AB - Recent studies have demonstrated neuroanatomically selective relationships among white matter tract microstructure, physiological function, and task performance. Such findings suggest that the microstructure of transcallosal motor fibers may reflect the capacity for interhemispheric inhibition between the primary motor cortices, although full characterization of the transcallosal inhibitory sensorimotor network is lacking. Thus, the goal of this study was to provide a comprehensive description of transcallosal fibers connecting homologous sensorimotor cortical regions and to identify the relationship(s) between fiber tract microstructure and interhemispheric inhibition during voluntary cortical activity. To this end, we assessed microstructure of fiber tracts connecting homologous sensorimotor regions of the cortex with diffusion tensor imaging.

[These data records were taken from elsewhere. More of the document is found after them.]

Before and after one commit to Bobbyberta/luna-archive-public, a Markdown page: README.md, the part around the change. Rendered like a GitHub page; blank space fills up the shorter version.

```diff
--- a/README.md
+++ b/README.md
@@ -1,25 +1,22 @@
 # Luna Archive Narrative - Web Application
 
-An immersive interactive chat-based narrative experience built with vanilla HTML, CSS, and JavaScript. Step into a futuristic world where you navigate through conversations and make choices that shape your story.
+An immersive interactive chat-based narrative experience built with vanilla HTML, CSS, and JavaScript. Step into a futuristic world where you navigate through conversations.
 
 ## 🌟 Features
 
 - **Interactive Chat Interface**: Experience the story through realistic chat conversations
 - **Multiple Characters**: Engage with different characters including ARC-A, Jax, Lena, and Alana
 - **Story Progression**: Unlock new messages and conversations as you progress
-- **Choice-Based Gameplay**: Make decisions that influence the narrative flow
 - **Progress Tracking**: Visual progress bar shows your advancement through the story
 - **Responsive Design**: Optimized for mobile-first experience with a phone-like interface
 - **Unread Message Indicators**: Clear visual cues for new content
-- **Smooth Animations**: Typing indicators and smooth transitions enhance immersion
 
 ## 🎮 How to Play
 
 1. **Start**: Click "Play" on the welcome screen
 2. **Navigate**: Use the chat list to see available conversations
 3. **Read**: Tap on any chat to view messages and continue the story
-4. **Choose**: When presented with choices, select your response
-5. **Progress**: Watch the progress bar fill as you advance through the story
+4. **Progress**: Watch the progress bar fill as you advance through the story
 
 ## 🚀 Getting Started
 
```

We also assessed interhemispheric inhibition by eliciting the ipsilateral silent period (iSP) within the same participants. We mapped mutually exclusive transcallosal connections between homologous sensorimotor regions and computed quantitative metrics of each fiber tract. Paralleling work in non-human primates, we found the densest interhemispheric sensorimotor connections to be between the medial motor areas. Additionally, we provide a midsagittal callosal atlas in normalized Montreal Neurological Institute (MNI) space for future studies to use when investigating callosal fiber tracts connecting primary and secondary sensorimotor cortices. Finally, we report a strong, positive relationship (r = 0.76) between strength of interhemispheric inhibition (iSP) and microstructure of interhemispheric fibers that is specific to tracts connecting the primary motor cortices. Thus, increased fiber microstructure in young adults predicts interhemispheric inhibitory capacity. Hum Brain Mapp, 2013.

KW - Corpus callosum

KW - Diffusion tensor imaging

KW - Interhemispheric inhibition

KW - Ipsilateral silent period

KW - Tractography

UR - http://www.scopus.com/inward/record.url?scp=84871988990&partnerID=8YFLogxK

UR - http://www.scopus.com/inward/citedby.url?scp=84871988990&partnerID=8YFLogxK

U2 - 10.1002/hbm.21437

DO - 10.1002/hbm.21437

M3 - Article

C2 - 22042512

AN - SCOPUS:84871988990

VL - 34

SP - 384

EP - 395

JO - Human Brain Mapping

JF - Human Brain Mapping

SN - 1065-9471

IS - 2

ER -